TASK BRIEF –
Among the lines below, how many carry the string "Chaos"? Reply with a number and nothing else.

Content starts

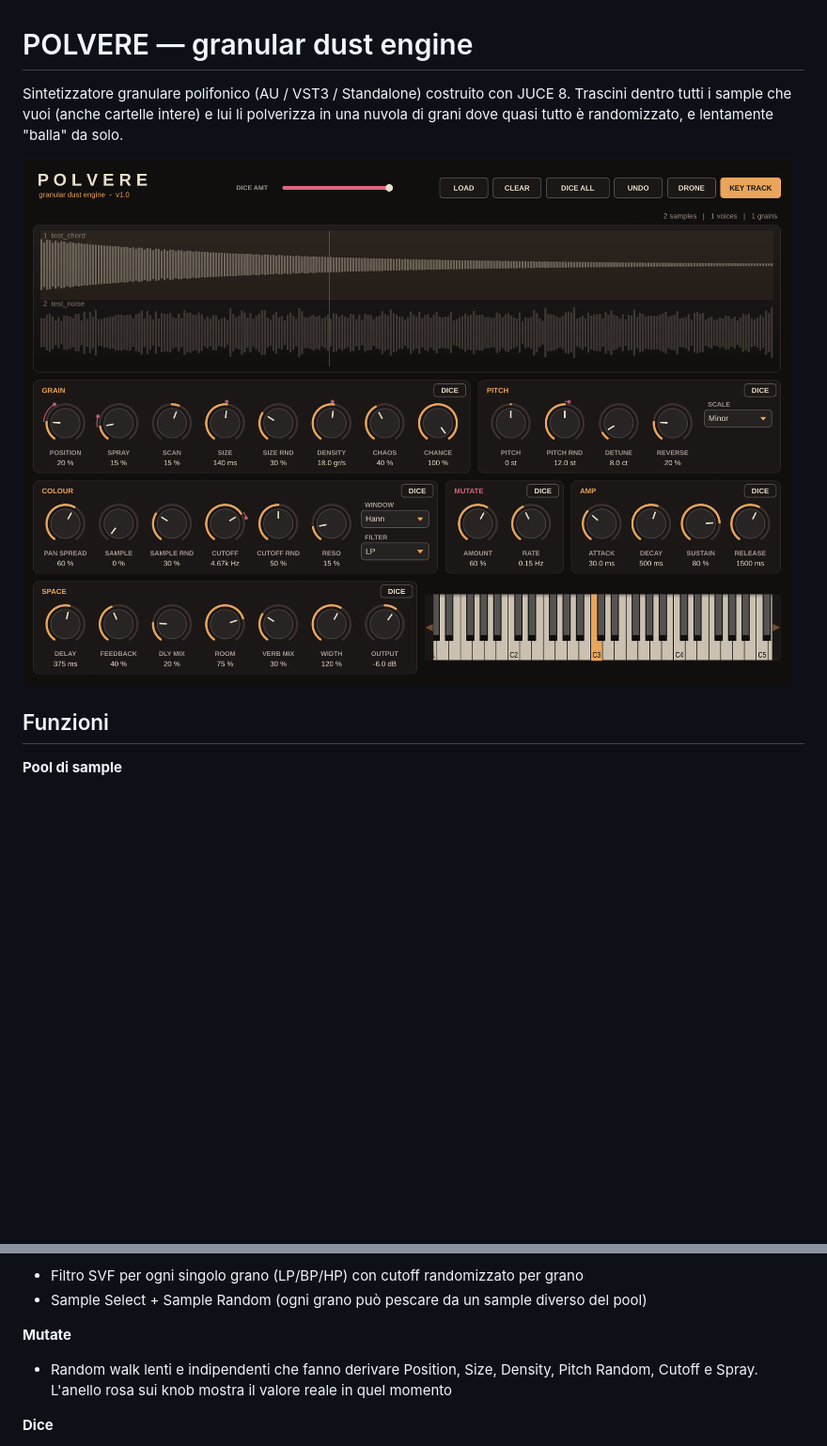
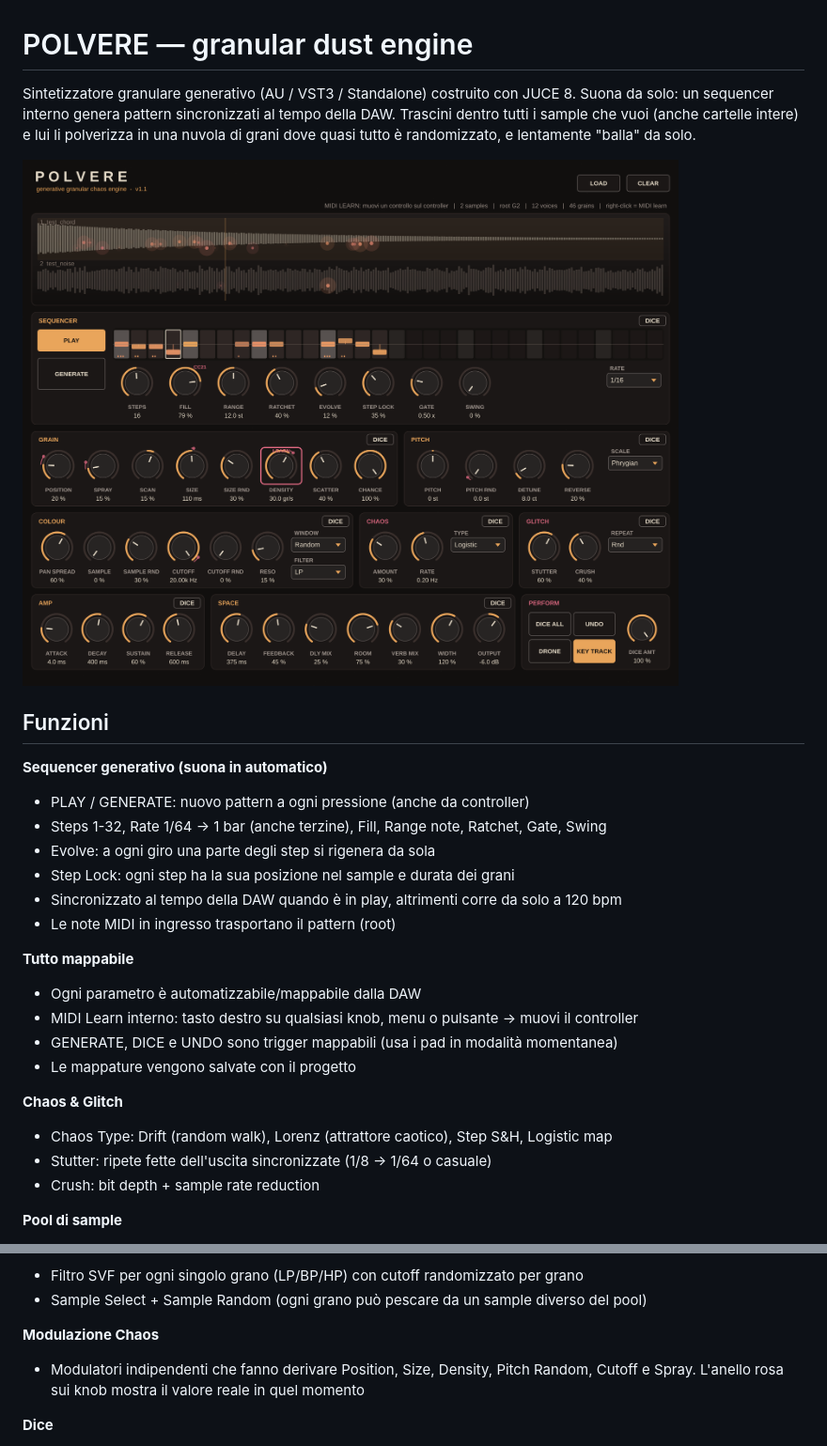
Before and after one commit to Leandrotaibbi/Leandrotaibbi.github.io, a Markdown page: polvere/README.md, 2 parts joined by grey strips. Shown at 94% size. Rendered like a GitHub page; pictures changed too: polvere/docs/polvere_gui.png; blank space fills up the shorter version.

```diff
--- a/polvere/README.md
+++ b/polvere/README.md
@@ -1,12 +1,32 @@
 # POLVERE — granular dust engine
 
-Sintetizzatore granulare polifonico (AU / VST3 / Standalone) costruito con JUCE 8.
+Sintetizzatore granulare generativo (AU / VST3 / Standalone) costruito con JUCE 8.
+Suona da solo: un sequencer interno genera pattern sincronizzati al tempo della DAW.
 Trascini dentro tutti i sample che vuoi (anche cartelle intere) e lui li polverizza
 in una nuvola di grani dove quasi tutto è randomizzato, e lentamente "balla" da solo.
 
 ![Polvere](docs/polvere_gui.png)
 
 ## Funzioni
+
+**Sequencer generativo (suona in automatico)**
+- PLAY / GENERATE: nuovo pattern a ogni pressione (anche da controller)
+- Steps 1-32, Rate 1/64 → 1 bar (anche terzine), Fill, Range note, Ratchet, Gate, Swing
+- Evolve: a ogni giro una parte degli step si rigenera da sola
+- Step Lock: ogni step ha la sua posizione nel sample e durata dei grani
+- Sincronizzato al tempo della DAW quando è in play, altrimenti corre da solo a 120 bpm
+- Le note MIDI in ingresso trasportano il pattern (root)
+
+**Tutto mappabile**
+- Ogni parametro è automatizzabile/mappabile dalla DAW
+- MIDI Learn interno: tasto destro su qualsiasi knob, menu o pulsante → muovi il controller
+- GENERATE, DICE e UNDO sono trigger mappabili (usa i pad in modalità momentanea)
+- Le mappature vengono salvate con il progetto
+
+**Chaos & Glitch**
+- Chaos Type: Drift (random walk), Lorenz (attrattore caotico), Step S&H, Logistic map
+- Stutter: ripete fette dell'uscita sincronizzate (1/8 → 1/64 o casuale)
+- Crush: bit depth + sample rate reduction
 
 **Pool di sample**
 - Drag & drop di file e cartelle (ricorsivo): wav, aif, flac, mp3, ogg, caf, m4a — fino a 128 sample
@@ -31,8 +51,8 @@ in una nuvola di grani dove quasi tutto è randomizzato, e lentamente "balla" da
 - Filtro SVF per ogni singolo grano (LP/BP/HP) con cutoff randomizzato per grano
 - Sample Select + Sample Random (ogni grano può pescare da un sample diverso del pool)
 
-**Mutate**
-- Random walk lenti e indipendenti che fanno derivare Position, Size, Density,
+**Modulazione Chaos**
+- Modulatori indipendenti che fanno derivare Position, Size, Density,
   Pitch Random, Cutoff e Spray. L'anello rosa sui knob mostra il valore reale in quel momento
 
 **Dice**
```
Also changed, not shown: 6 other files.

Content ends

RESPONSE –
3